Anyone that writes about Broadband Technology should at least know what it means. They should also be able to define terms used within the Internet community to include a working knowledge of applications that build capacity for Internet users. In this case, clearly the author(s) don’t.
First of all, the director of the University of Minnesota’s Office for Business & Community Economic Development, Craig Taylor had a conversation with me that led to him telling me that the U of M general counsel thought I was trying to “extort” money from the U of M in regards to the story published on the Independent Business News Network about the lame duck program.
The real attempt at what IBNN alleges as “extortion” is the last paragraph of this article that reads, “We are calling on the leadership of UROC Executive Director Heidi Barajas and her colleague, our own Dr. Robert Jones, to partner with us to spread the message about and access to broadband Internet for our young geniuses in the making. We remain ever hopeful, Director Barajas and Dr. Jones, that we can work together to straighten the road that looks a little crooked right now.”
My question is, “who’s us” and how much money do they want to “straighten the road that looks a little crooked right now?” I don’t think they know: “the money is gone.”
What Mr. Taylor failed realize is that my time, like his, holds a monetary value from 6 a.m. to 6 pm. Monday-Friday, and if the operation of the Office for Business & Community Economic Development, operates more like the Office for Community Economic Disenfranchisement, well – I got what was coming for being a team player and the hours spent writing press releases, editing and posting videos in support of the Business and Technology Center and a host of introductions that now, I guess I did on my dime. I usually don’t volunteer corporate assets without compensation.
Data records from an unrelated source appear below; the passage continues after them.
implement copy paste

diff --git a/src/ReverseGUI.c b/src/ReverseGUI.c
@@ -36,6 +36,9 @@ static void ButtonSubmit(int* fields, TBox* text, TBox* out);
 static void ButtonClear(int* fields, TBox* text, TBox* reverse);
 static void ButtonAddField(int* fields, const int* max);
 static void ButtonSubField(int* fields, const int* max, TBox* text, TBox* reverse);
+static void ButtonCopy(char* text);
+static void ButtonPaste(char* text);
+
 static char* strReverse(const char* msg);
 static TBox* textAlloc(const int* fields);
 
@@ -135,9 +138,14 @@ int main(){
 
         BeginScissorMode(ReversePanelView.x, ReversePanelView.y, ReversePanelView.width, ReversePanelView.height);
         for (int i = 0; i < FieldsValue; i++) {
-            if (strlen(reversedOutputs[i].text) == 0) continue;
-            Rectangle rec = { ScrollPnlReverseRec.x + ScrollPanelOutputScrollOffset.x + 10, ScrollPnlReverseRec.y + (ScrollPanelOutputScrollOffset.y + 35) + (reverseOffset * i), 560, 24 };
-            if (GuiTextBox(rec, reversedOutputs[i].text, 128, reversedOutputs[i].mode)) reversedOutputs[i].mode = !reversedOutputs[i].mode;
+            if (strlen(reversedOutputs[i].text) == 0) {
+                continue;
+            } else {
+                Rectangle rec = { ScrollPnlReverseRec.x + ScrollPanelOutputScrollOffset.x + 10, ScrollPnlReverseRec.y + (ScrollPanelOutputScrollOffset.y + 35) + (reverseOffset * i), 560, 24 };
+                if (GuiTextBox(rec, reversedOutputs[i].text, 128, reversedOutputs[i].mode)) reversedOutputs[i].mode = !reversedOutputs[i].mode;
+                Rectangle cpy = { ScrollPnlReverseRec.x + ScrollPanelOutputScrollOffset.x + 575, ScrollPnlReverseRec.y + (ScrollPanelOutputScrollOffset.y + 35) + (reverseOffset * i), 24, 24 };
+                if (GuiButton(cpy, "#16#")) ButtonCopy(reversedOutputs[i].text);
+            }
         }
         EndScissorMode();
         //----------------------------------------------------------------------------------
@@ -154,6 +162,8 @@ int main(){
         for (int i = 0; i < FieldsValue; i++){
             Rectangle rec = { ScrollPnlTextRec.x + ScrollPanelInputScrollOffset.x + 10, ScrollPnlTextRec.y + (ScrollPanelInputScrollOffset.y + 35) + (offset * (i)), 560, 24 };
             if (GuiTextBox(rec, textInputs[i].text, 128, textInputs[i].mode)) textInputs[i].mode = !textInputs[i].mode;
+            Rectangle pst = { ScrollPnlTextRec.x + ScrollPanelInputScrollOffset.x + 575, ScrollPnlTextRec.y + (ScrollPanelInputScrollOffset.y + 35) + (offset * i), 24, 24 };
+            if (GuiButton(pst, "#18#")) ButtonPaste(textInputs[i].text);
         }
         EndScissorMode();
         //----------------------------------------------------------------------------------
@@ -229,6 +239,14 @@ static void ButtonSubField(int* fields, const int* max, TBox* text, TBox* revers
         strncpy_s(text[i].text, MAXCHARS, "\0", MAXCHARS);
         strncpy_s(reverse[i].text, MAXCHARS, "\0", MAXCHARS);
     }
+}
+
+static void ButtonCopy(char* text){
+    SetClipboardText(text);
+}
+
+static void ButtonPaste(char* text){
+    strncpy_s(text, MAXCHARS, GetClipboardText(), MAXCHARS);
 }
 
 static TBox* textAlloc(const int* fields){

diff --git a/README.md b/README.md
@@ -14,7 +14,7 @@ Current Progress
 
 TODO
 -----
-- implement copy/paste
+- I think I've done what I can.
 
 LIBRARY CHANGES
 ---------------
I stand firm on every detail I wrote in my “original” story.
I guess for the sake of transparency and accountability in this writing, I would like to start out by saying, its suspect that Mr. Flower’s wrote the piece in the MSR, (I do have an idea who wrote it). Secondly, the article was full of incorrect information about the BTOP program including the dollar amount of the original grant and it also missed the important documentation that shows how outreach dollars were spent – simply because they did not have the information. This is the key point that is not qualified in the MSR story.
In the title alone, “U of M, where’s our broadband Internet access?” speaks volumes to the lack of knowledge the author has about what “closing the digital divide” is truly about. Internet access is not an entitlement like welfare, food stamps or an EBT card. Broadband access is not something the U of M or any man, women or child on earth can give away. Broadband Internet access is a tool for learning that each individual must seek out for themselves. Of course in this case, there were dollars on the table for a creative engaging marketing campaign. But the money went to an organization that has missed the mark on several occasions as it pertains to “outreach” and the office of BCED knows it. It’s all about relationships, not matter if nothing gets done – that will be some folks doom.
Even if I don’t agree with Mr. Taylor and those in charge of the BTOP and how it was marketing, advertised, staffed and rolled out – I still have to blame it on the ignorance of not knowing and the arrogance for not asking how to.
In closing, I think it would be extremely helpful if Mr. Flowers writes a retraction and tells the print and Internet readership who actually wrote the story and the motivation behind the missed points and incorrect facts.
Don Allen is the editor in chief of IBNN NEWS. He has over 35 years experience in professional Communication, Public Relations, Internet Broadband Technology field with expertise in information distribution; SEO (Search Engine Optimization), RSS (Really Simple Syndication), Press Release Services, Online E-Commerce, On-Line Video Production, Sales and Marketing, Fundraising, Blog Creation, Google Analytics, Google Page Rank, WordPress, Blogger, Typepad, and a host of many other applications and new technology programs meant to close the digital divide.